- Atrazine — most commonly sprayed agricultural pesticide/herbicide, commonly found in ground and stream water.
- Phthalates — a group of chemicals that make plastics like PVC flexible, also found in personal care products, detergents, soaps, food packaging, building materials, inflatable toys, and medical equipment like IV tubing.
- Polybrominated diphenyl ethers (PBDEs) — a family of flame retardants used since the 1970s that are chemically very similar to the now banned PCBs, found in upholstered furniture, mattresses, carpet padding, vehicle upholstery, and electronics.
- Bisphenol A (BPA) — a chemical building block for polycarbonate plastic and epoxy resins, found in canned foods, food and beverage containers, PC (usually #7 plastic), and even some dental sealants/composites.
- Perflourinated chemicals — chemicals that resist water, grease, and stains, found in products with names like Teflon, Scotchgard, Stainmaster, and GORE-TEX, and also found in nonstick cookware, stain resistance clothing/shoes/furniture, waterproof outerwear, some dental floss, microwave popcorn bags, and fast-food packaging.
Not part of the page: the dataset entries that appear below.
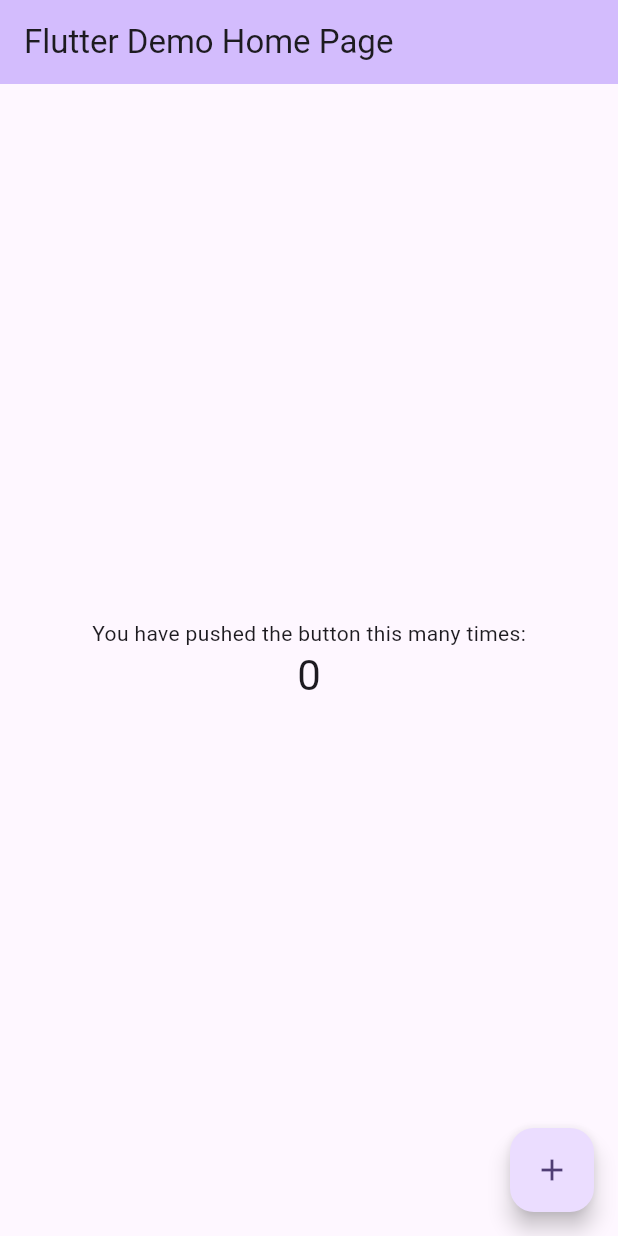
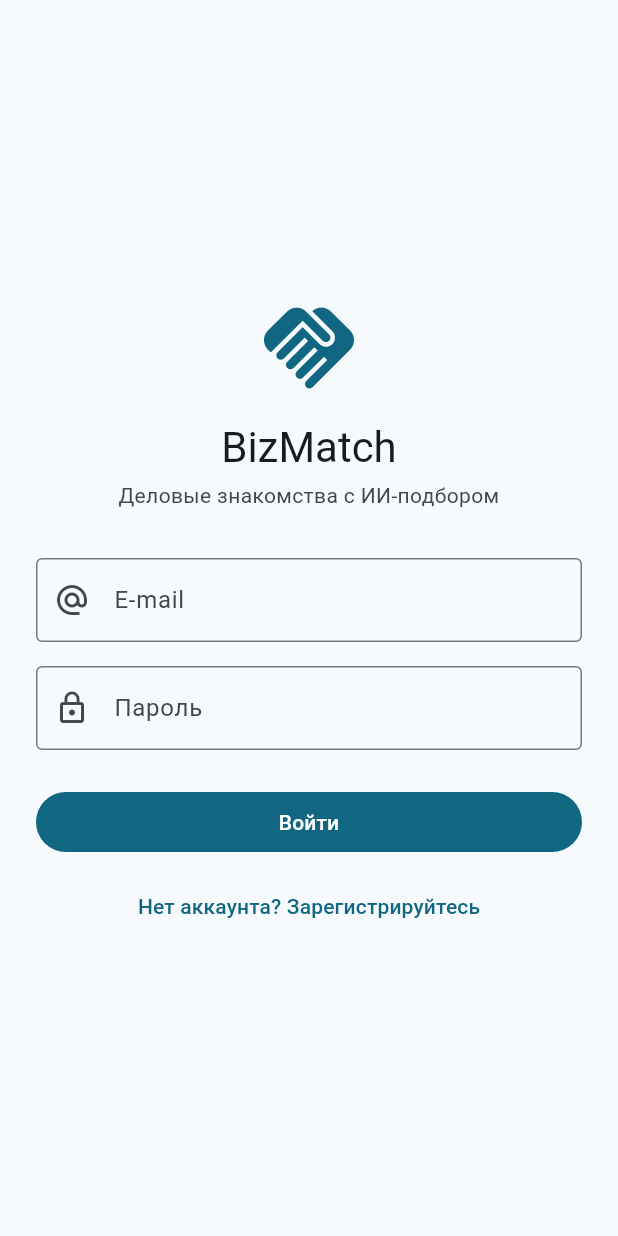
Before and after one commit to anastasia56yy/PAM-BizMatch, a Flutter app: the screen it shows after launch, on a phone screen of 412 x 824 dp. Run offline on Flutter 3.47's test engine with Material 3 defaults, Android fonts, the phone set to English and light mode, and no system bars.

Commit message:
Тема Material 3 (ColorScheme.fromSeed) и статический экран входа

```diff
--- a/lib/main.dart
+++ b/lib/main.dart
@@ -1,122 +1,25 @@
 import 'package:flutter/material.dart';
 
-void main() {
-  runApp(const MyApp());
-}
+import 'screens/login_screen.dart';
 
-class MyApp extends StatelessWidget {
-  const MyApp({super.key});
+void main() => runApp(const BizMatchApp());
 
-  // This widget is the root of your application.
+class BizMatchApp extends StatelessWidget {
+  const BizMatchApp({super.key});
+
   @override
   Widget build(BuildContext context) {
     return MaterialApp(
-      title: 'Flutter Demo',
+      title: 'BizMatch',
+      debugShowCheckedModeBanner: false,
       theme: ThemeData(
-        // This is the theme of your application.
-        //
-        // TRY THIS: Try running your application with "flutter run". You'll see
-        // the application has a purple toolbar. Then, without quitting the app,
-        // try changing the seedColor in the colorScheme below to Colors.green
-        // and then invoke "hot reload" (save your changes or press the "hot
-        // reload" button in a Flutter-supported IDE, or press "r" if you used
-        // the command line to start the app).
-        //
-        // Notice that the counter didn't reset back to zero; the application
-        // state is not lost during the reload. To reset the state, use hot
-        // restart instead.
-        //
-        // This works for code too, not just values: Most code changes can be
-        // tested with just a hot reload.
-        colorScheme: .fromSeed(seedColor: Colors.deepPurple),
+        // Глубокий «деловой» сине-бирюзовый: доверие + энергия знакомств
+        colorScheme: ColorScheme.fromSeed(seedColor: const Color(0xFF0F6E8C)),
+        textTheme: const TextTheme(
+          titleLarge: TextStyle(fontWeight: FontWeight.w600),
+        ),
       ),
-      home: const MyHomePage(title: 'Flutter Demo Home Page'),
+      home: const LoginScreen(),
     );
   }
 }
-
-class MyHomePage extends StatefulWidget {
-  const MyHomePage({super.key, required this.title});
-
-  // This widget is the home page of your application. It is stateful, meaning
-  // that it has a State object (defined below) that contains fields that affect
-  // how it looks.
-
-  // This class is the configuration for the state. It holds the values (in this
-  // case the title) provided by the parent (in this case the App widget) and
-  // used by the build method of the State. Fields in a Widget subclass are
-  // always marked "final".
-
-  final String title;
-
-  @override
-  State<MyHomePage> createState() => _MyHomePageState();
-}
-
-class _MyHomePageState extends State<MyHomePage> {
-  int _counter = 0;
-
-  void _incrementCounter() {
-    setState(() {
-      // This call to setState tells the Flutter framework that something has
-      // changed in this State, which causes it to rerun the build method below
-      // so that the display can reflect the updated values. If we changed
-      // _counter without calling setState(), then the build method would not be
-      // called again, and so nothing would appear to happen.
-      _counter++;
-    });
-  }
-
-  @override
-  Widget build(BuildContext context) {
-    // This method is rerun every time setState is called, for instance as done
-    // by the _incrementCounter method above.
-    //
-    // The Flutter framework has been optimized to make rerunning build methods
-    // fast, so that you can just rebuild anything that needs updating rather
-    // than having to individually change instances of widgets.
-    return Scaffold(
-      appBar: AppBar(
-        // TRY THIS: Try changing the color here to a specific color (to
-        // Colors.amber, perhaps?) and trigger a hot reload to see the AppBar
-        // change color while the other colors stay the same.
-        backgroundColor: Theme.of(context).colorScheme.inversePrimary,
-        // Here we take the value from the MyHomePage object that was created by
-        // the App.build method, and use it to set our appbar title.
-        title: Text(widget.title),
-      ),
-      body: Center(
-        // Center is a layout widget. It takes a single child and positions it
-        // in the middle of the parent.
-        child: Column(
-          // Column is also a layout widget. It takes a list of children and
-          // arranges them vertically. By default, it sizes itself to fit its
-          // children horizontally, and tries to be as tall as its parent.
-          //
-          // Column has various properties to control how it sizes itself and
-          // how it positions its children. Here we use mainAxisAlignment to
-          // center the children vertically; the main axis here is the vertical
-          // axis because Columns are vertical (the cross axis would be
-          // horizontal).
-          //
-          // TRY THIS: Invoke "debug painting" (choose the "Toggle Debug Paint"
-          // action in the IDE, or press "p" in the console), to see the
-          // wireframe for each widget.
-          mainAxisAlignment: .center,
-          children: [
-            const Text('You have pushed the button this many times:'),
-            Text(
-              '$_counter',
-              style: Theme.of(context).textTheme.headlineMedium,
-            ),
-          ],
-        ),
-      ),
-      floatingActionButton: FloatingActionButton(
-        onPressed: _incrementCounter,
-        tooltip: 'Increment',
-        child: const Icon(Icons.add),
-      ),
-    );
-  }
-}
--- /dev/null
+++ b/lib/screens/login_screen.dart
@@ -0,0 +1,63 @@
+import 'package:flutter/material.dart';
+
+class LoginScreen extends StatelessWidget {
+  const LoginScreen({super.key});
+
+  @override
+  Widget build(BuildContext context) {
+    final scheme = Theme.of(context).colorScheme;
+    final text = Theme.of(context).textTheme;
+    return Scaffold(
+      body: SafeArea(
+        child: Center(
+          child: SingleChildScrollView(
+            padding: const EdgeInsets.all(24),
+            child: Column(
+              crossAxisAlignment: CrossAxisAlignment.stretch,
+              children: [
+                Icon(Icons.handshake, size: 72, color: scheme.primary),
+                const SizedBox(height: 12),
+                Text('BizMatch',
+                    textAlign: TextAlign.center, style: text.headlineMedium),
+                const SizedBox(height: 4),
+                Text(
+                  'Деловые знакомства с ИИ-подбором',
+                  textAlign: TextAlign.center,
+                  style: text.bodyMedium
+                      ?.copyWith(color: scheme.onSurfaceVariant),
+                ),
+                const SizedBox(height: 32),
+                const TextField(
+                  decoration: InputDecoration(
+                    labelText: 'E-mail',
+                    prefixIcon: Icon(Icons.alternate_email),
+                    border: OutlineInputBorder(),
+                  ),
+                ),
+                const SizedBox(height: 16),
+                const TextField(
+                  obscureText: true,
+                  decoration: InputDecoration(
+                    labelText: 'Пароль',
+                    prefixIcon: Icon(Icons.lock_outline),
+                    border: OutlineInputBorder(),
+                  ),
+                ),
+                const SizedBox(height: 24),
+                FilledButton(
+                  onPressed: () {},
+                  child: const Text('Войти'),
+                ),
+                const SizedBox(height: 8),
+                TextButton(
+                  onPressed: () {},
+                  child: const Text('Нет аккаунта? Зарегистрируйтесь'),
+                ),
+              ],
+            ),
+          ),
+        ),
+      ),
+    );
+  }
+}
```
Also changed, not shown: 1 other file.
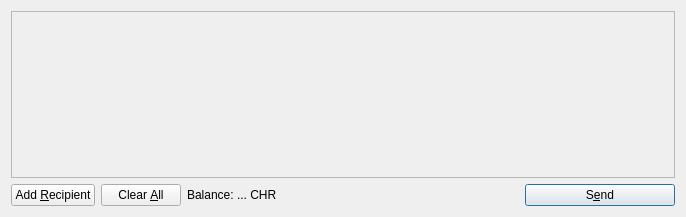
Before: the Qt Designer form src/qt/forms/sendcoinsdialog.ui in chronokings/huntercoin, drawn with Qt 5.
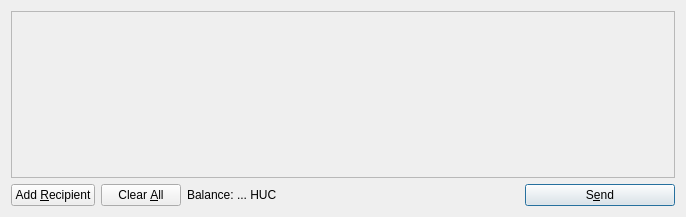
After: the same form once the commit is applied. Icons and pictures are not drawn.

Patch:
```diff
--- a/src/qt/forms/sendcoinsdialog.ui
+++ b/src/qt/forms/sendcoinsdialog.ui
@@ -119,7 +119,7 @@
           <cursorShape>IBeamCursor</cursorShape>
          </property>
          <property name="text">
-          <string>... CHR</string>
+          <string>... HUC</string>
          </property>
          <property name="textInteractionFlags">
           <set>Qt::LinksAccessibleByMouse|Qt::TextSelectableByKeyboard|Qt::TextSelectableByMouse</set>
```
Continue reading »
Protecting my children from the chemicals and toxins in their environment is the passion that caused me to launch this blog 2.5 years ago. After researching BPA and phthalates and working hard to eliminate them from our home, I decided to start this blog to share what I had learned. Now that it is almost 2010, I feel like these subjects are much more common knowledge than they were when I stared looking (2005) and I’m even finding some well written books about the matter.
One of those books that I recently read is The Toxic Sandbox (2007). It is a quick read at only 175 pages. The format of the book is ideal for parents–highly organized with subject matter separated into chapters and sections and often easily ID’d by bold questions. The book is also based on solid research and written by a mom who has personal experience with toxins affecting her child (in her case, lead). You can skip to exactly what interests you and get the basic information you need to know about the dangers and how to protect your children. This book could easily be read or skimmed by a busy parent in a day or two.
The author, Libby McDonald, covers six toxins in six chapters: lead, mercury, plastics (including BPA and phthalates), PCBs and flame retardants (PBDE’s), air pollution, and pesticides. I found the PCB/PBDE chapter especially interesting, as it’s something I’m not as familiar with. Here are some of my favorite excerpts and facts from the book:
- Lead is so dangerous because it masquerades as calcium, allowing it to cross the blood brain barrier. Because babies’ and toddlers’ brains crave calcium in their effort to develop, until children are around six years old they can absorb three to four times more lead than an adult. Continue reading »